● PROVIDED ENTRIES
=== Section Start ===
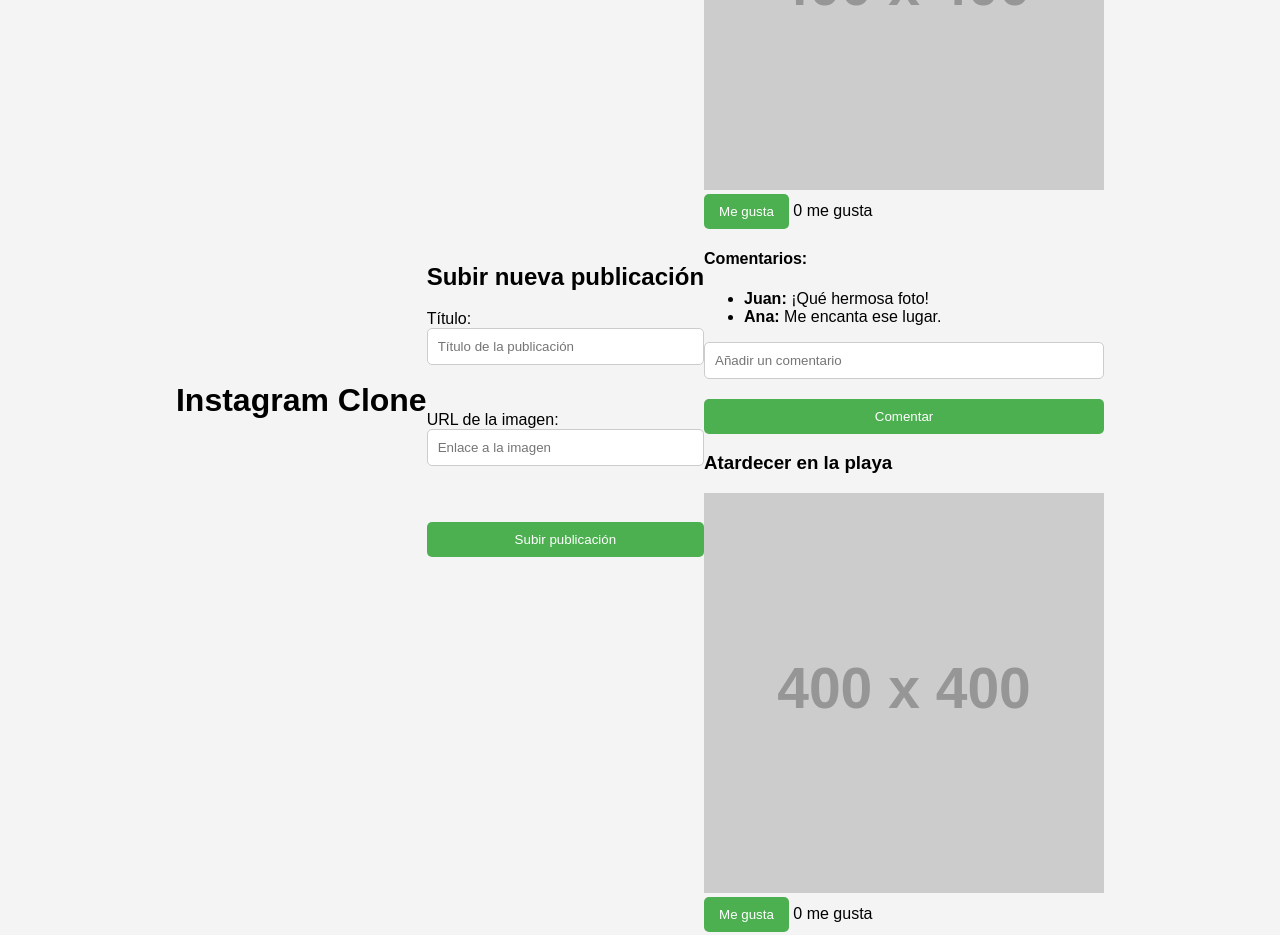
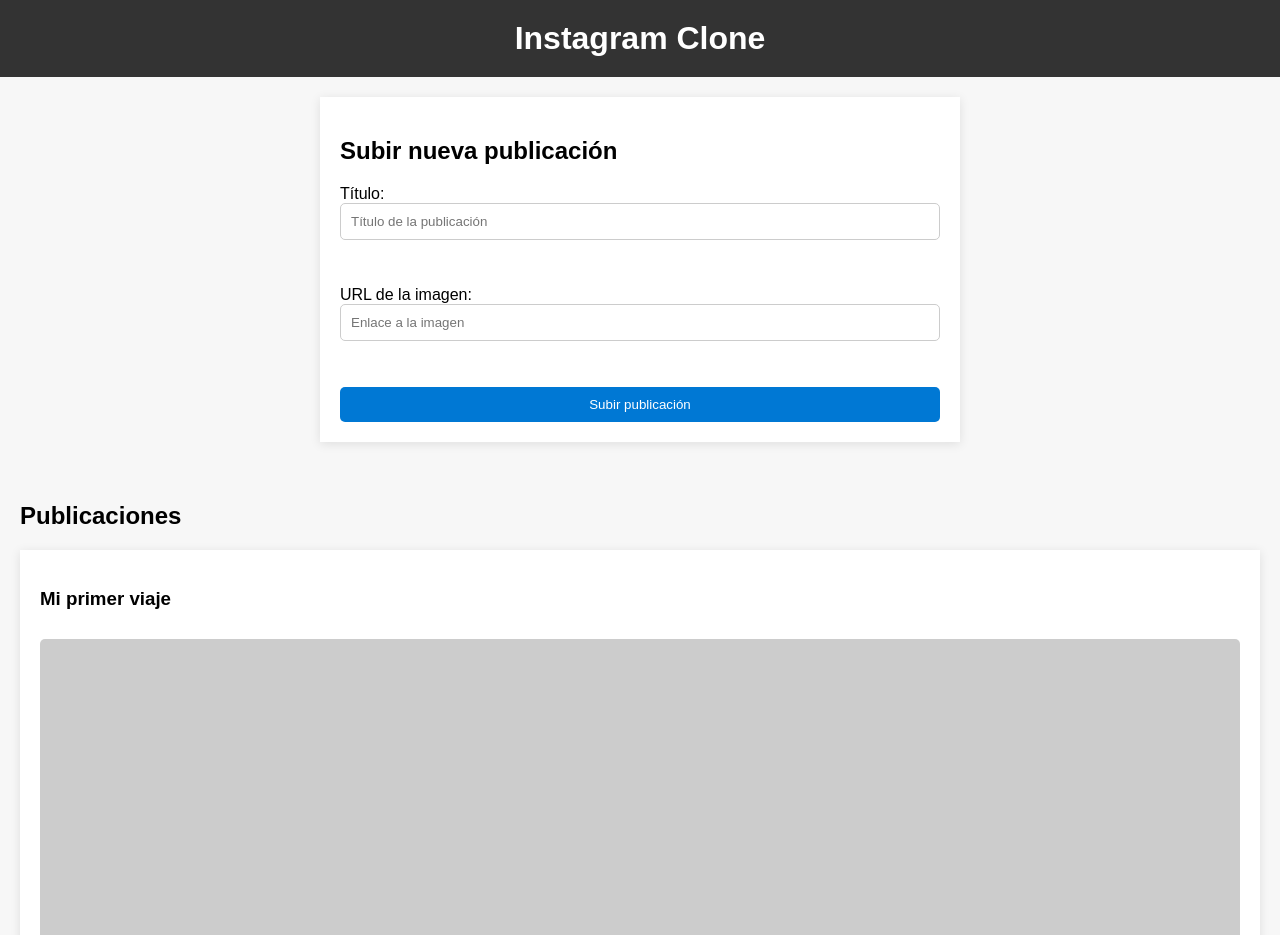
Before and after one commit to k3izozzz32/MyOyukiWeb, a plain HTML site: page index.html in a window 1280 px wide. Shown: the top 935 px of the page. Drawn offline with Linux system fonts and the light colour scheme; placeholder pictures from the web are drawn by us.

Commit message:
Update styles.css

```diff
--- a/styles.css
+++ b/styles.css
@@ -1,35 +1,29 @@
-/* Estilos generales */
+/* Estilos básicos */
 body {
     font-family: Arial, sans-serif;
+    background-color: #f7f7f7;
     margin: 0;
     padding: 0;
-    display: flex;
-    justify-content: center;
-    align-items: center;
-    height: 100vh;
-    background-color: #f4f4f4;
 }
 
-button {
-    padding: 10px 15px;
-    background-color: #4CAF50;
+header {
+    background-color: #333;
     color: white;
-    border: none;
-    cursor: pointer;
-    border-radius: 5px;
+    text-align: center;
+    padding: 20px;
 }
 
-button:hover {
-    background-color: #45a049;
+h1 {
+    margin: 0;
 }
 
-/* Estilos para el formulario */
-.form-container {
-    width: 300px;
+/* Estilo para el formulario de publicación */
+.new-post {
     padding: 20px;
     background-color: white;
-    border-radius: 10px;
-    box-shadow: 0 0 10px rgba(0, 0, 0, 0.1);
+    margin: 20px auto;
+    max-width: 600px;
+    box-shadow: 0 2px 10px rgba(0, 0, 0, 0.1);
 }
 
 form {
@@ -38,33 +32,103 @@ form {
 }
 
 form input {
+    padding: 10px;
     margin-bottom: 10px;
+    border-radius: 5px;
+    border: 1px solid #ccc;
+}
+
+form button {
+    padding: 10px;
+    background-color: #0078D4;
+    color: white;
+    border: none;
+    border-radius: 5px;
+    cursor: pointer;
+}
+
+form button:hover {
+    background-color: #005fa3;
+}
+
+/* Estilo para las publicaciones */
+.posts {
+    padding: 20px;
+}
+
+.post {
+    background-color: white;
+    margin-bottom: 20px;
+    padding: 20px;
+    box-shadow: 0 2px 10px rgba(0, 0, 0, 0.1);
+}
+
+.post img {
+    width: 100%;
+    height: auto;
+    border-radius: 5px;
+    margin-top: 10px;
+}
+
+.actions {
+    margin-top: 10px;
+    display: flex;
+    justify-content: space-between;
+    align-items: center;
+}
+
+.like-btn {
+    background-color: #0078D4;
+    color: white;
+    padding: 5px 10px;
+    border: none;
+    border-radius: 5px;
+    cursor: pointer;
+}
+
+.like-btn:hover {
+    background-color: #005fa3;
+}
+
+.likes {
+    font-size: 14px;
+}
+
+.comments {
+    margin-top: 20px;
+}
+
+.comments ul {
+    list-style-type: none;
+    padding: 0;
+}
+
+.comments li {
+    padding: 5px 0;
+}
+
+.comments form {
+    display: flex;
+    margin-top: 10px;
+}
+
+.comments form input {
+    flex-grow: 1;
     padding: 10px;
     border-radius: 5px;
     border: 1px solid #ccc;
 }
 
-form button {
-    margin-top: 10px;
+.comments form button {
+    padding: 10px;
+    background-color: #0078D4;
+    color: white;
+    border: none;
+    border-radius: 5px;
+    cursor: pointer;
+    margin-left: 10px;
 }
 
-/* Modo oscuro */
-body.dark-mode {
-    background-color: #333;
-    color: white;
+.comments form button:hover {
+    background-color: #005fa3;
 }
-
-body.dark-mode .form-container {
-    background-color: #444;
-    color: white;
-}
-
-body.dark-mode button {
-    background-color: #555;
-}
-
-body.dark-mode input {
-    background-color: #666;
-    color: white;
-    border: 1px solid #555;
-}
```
=== Section End ===
=== Section Start ===
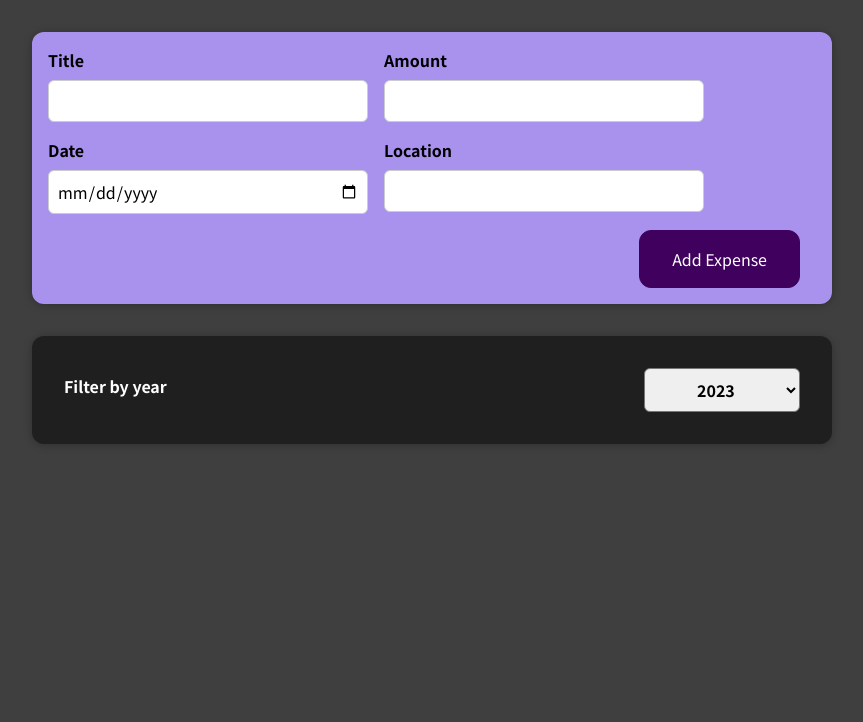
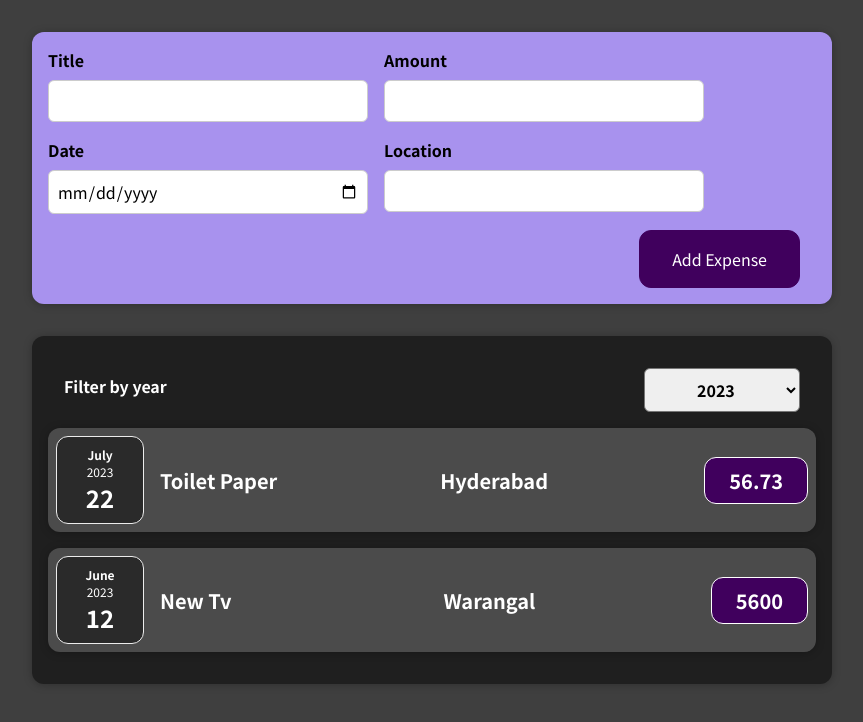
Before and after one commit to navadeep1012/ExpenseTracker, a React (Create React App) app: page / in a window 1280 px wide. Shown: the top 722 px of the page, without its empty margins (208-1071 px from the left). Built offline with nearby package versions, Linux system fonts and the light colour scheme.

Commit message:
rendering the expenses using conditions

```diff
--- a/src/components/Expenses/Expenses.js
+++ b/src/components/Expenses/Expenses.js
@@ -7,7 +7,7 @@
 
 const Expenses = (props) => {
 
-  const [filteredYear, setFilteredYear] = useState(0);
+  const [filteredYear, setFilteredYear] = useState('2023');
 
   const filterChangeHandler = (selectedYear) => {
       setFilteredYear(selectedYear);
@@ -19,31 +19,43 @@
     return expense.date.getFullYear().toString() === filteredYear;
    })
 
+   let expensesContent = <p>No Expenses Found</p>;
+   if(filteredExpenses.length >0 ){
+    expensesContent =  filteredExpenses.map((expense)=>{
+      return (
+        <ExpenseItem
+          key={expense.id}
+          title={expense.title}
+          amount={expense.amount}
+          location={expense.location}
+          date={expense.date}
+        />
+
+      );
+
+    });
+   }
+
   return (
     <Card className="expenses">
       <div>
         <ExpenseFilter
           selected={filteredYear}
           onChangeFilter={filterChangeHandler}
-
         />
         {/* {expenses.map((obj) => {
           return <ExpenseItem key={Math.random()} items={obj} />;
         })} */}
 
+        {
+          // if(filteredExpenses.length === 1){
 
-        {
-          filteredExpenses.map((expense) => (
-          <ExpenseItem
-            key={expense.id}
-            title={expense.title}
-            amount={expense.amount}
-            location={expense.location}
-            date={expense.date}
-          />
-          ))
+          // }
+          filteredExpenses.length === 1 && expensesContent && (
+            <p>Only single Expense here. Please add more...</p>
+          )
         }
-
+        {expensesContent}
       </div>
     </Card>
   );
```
=== Section End ===
Nothing but a number should be given: the count of lines in the records that contain the word "flex".

● RESPONSE TO THIS TASK
4